§ **YOUR INSTRUCTIONS**: A picture-free, exact copy of all the records below is the goal.

§ **INPUT**:
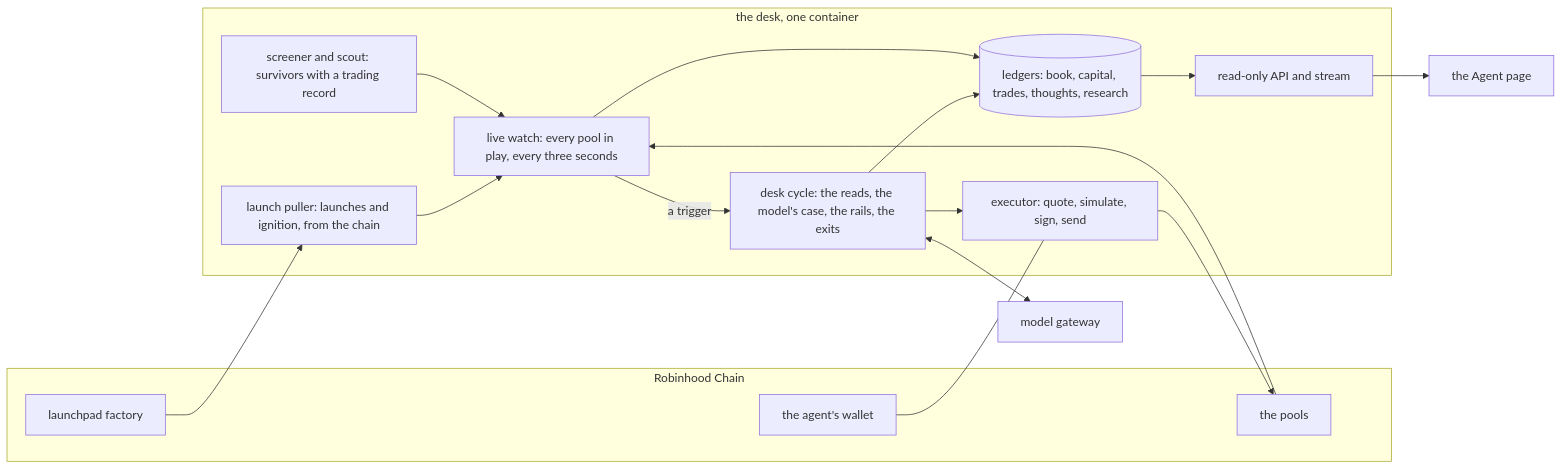
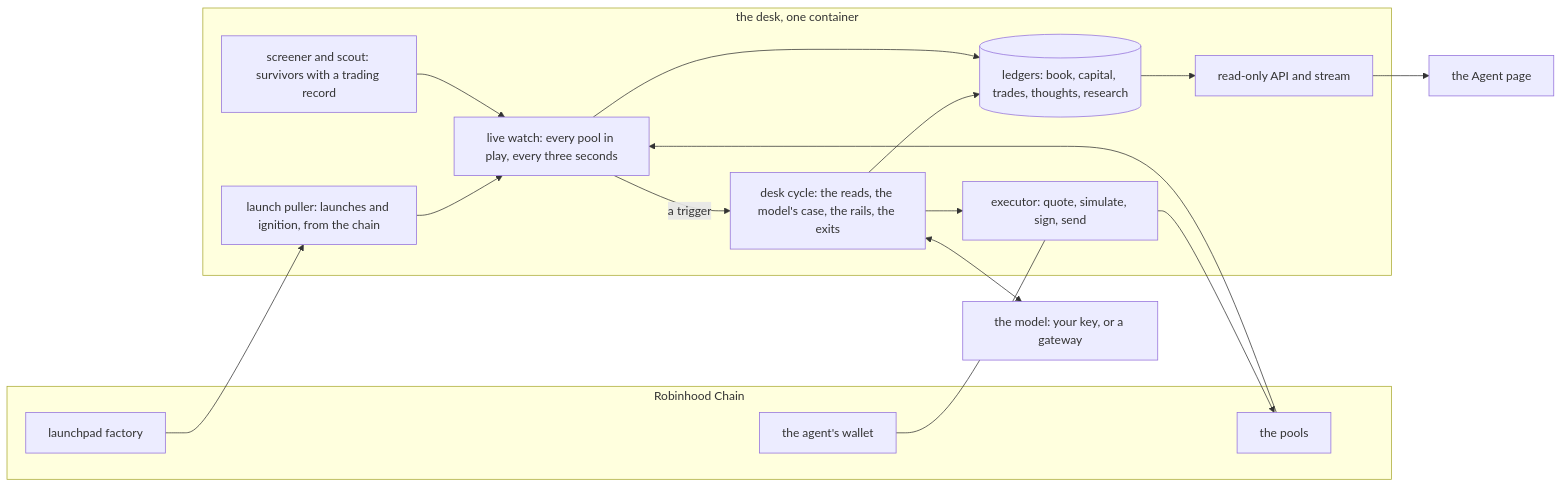
One commit to ObscuraMarket/agent-obs changed the diagram in README.md. Above: the diagram before and after it, drawn with Mermaid. The commit also changed other lines of this file and 9 other files, not shown here.

````diff
--- a/README.md
+++ b/README.md
@@ -61,29 +61,29 @@
 ```mermaid
 flowchart LR
   subgraph chain["Robinhood Chain"]
     factory["launchpad factory"]
     pools["the pools"]
     wallet["the agent's wallet"]
   end
   subgraph box["the desk, one container"]
     lp["launch puller: launches and ignition, from the chain"]
     sc["screener and scout: survivors with a trading record"]
     lw["live watch: every pool in play, every three seconds"]
     cy["desk cycle: the reads, the model's case, the rails, the exits"]
     ex["executor: quote, simulate, sign, send"]
     led[("ledgers: book, capital, trades, thoughts, research")]
     api["read-only API and stream"]
   end
-  gw["model gateway"]
+  gw["the model: your key, or a gateway"]
   page["the Agent page"]
   factory --> lp --> lw
   pools --> lw
   sc --> lw
   lw -- "a trigger" --> cy
   cy <--> gw
   cy --> ex --> pools
   wallet --- ex
   cy --> led
   lw --> led
   led --> api --> page
 ```
````
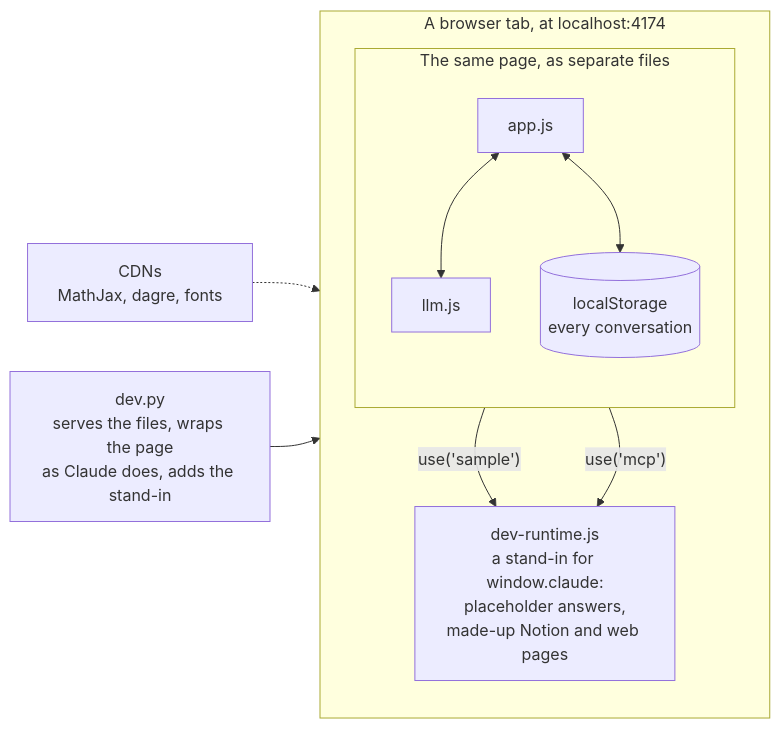
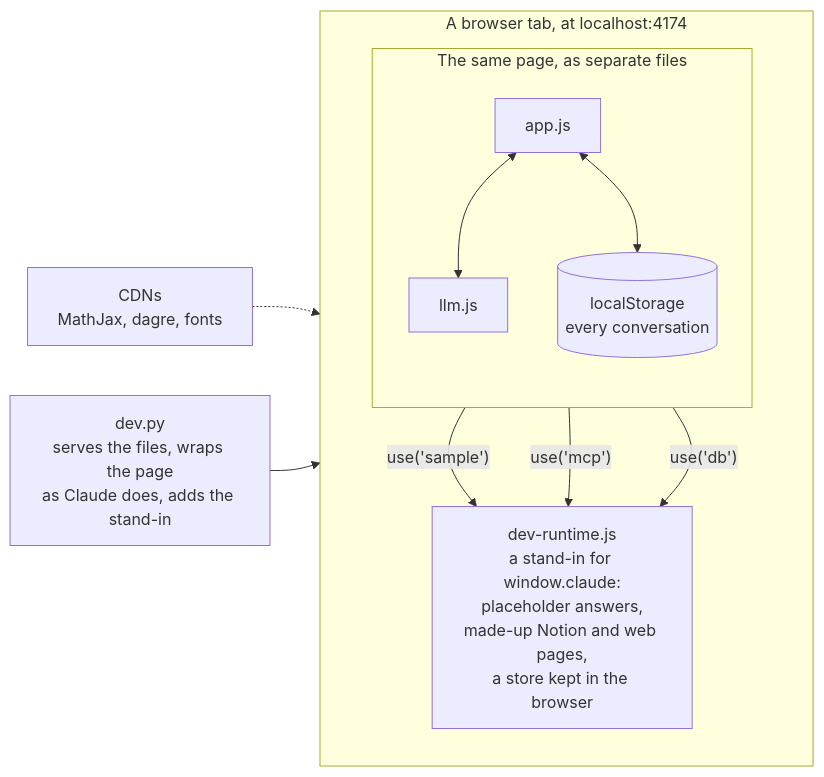
The second of 4 diagrams in README.md (hideaki/human-distillation), drawn with Mermaid before and after one commit. The commit also changed other lines of this file and 11 other files, not shown here.

````diff
--- a/README.md
+++ b/README.md
@@ -355,21 +412,22 @@
 ```mermaid
 flowchart LR
   dev["dev.py<br/>serves the files, wraps the page<br/>as Claude does, adds the stand-in"]
   subgraph tab["A browser tab, at localhost:4174"]
     direction TB
     subgraph page["The same page, as separate files"]
       direction TB
       app["app.js"]
       llm["llm.js"]
       store[("localStorage<br/>every conversation")]
       app <--> llm
       app <--> store
     end
-    stand["dev-runtime.js<br/>a stand-in for window.claude:<br/>placeholder answers,<br/>made-up Notion and web pages"]
+    stand["dev-runtime.js<br/>a stand-in for window.claude:<br/>placeholder answers,<br/>made-up Notion and web pages,<br/>a store kept in the browser"]
     llm -- "use('sample')" --> stand
     llm -- "use('mcp')" --> stand
+    llm -- "use('db')" --> stand
   end
   cdn["CDNs<br/>MathJax, dagre, fonts"]
   dev --> tab
   cdn -.-> app
 ```
````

§ **THE ANSWER**:
One commit to ObscuraMarket/agent-obs changed the diagram in README.md. Above: the diagram before and after it, drawn with Mermaid. The commit also changed other lines of this file and 9 other files, not shown here.

````diff
--- a/README.md
+++ b/README.md
@@ -61,29 +61,29 @@
 ```mermaid
 flowchart LR
   subgraph chain["Robinhood Chain"]
     factory["launchpad factory"]
     pools["the pools"]
     wallet["the agent's wallet"]
   end
   subgraph box["the desk, one container"]
     lp["launch puller: launches and ignition, from the chain"]
     sc["screener and scout: survivors with a trading record"]
     lw["live watch: every pool in play, every three seconds"]
     cy["desk cycle: the reads, the model's case, the rails, the exits"]
     ex["executor: quote, simulate, sign, send"]
     led[("ledgers: book, capital, trades, thoughts, research")]
     api["read-only API and stream"]
   end
-  gw["model gateway"]
+  gw["the model: your key, or a gateway"]
   page["the Agent page"]
   factory --> lp --> lw
   pools --> lw
   sc --> lw
   lw -- "a trigger" --> cy
   cy <--> gw
   cy --> ex --> pools
   wallet --- ex
   cy --> led
   lw --> led
   led --> api --> page
 ```
````
The second of 4 diagrams in README.md (hideaki/human-distillation), drawn with Mermaid before and after one commit. The commit also changed other lines of this file and 11 other files, not shown here.

````diff
--- a/README.md
+++ b/README.md
@@ -355,21 +412,22 @@
 ```mermaid
 flowchart LR
   dev["dev.py<br/>serves the files, wraps the page<br/>as Claude does, adds the stand-in"]
   subgraph tab["A browser tab, at localhost:4174"]
     direction TB
     subgraph page["The same page, as separate files"]
       direction TB
       app["app.js"]
       llm["llm.js"]
       store[("localStorage<br/>every conversation")]
       app <--> llm
       app <--> store
     end
-    stand["dev-runtime.js<br/>a stand-in for window.claude:<br/>placeholder answers,<br/>made-up Notion and web pages"]
+    stand["dev-runtime.js<br/>a stand-in for window.claude:<br/>placeholder answers,<br/>made-up Notion and web pages,<br/>a store kept in the browser"]
     llm -- "use('sample')" --> stand
     llm -- "use('mcp')" --> stand
+    llm -- "use('db')" --> stand
   end
   cdn["CDNs<br/>MathJax, dagre, fonts"]
   dev --> tab
   cdn -.-> app
 ```
````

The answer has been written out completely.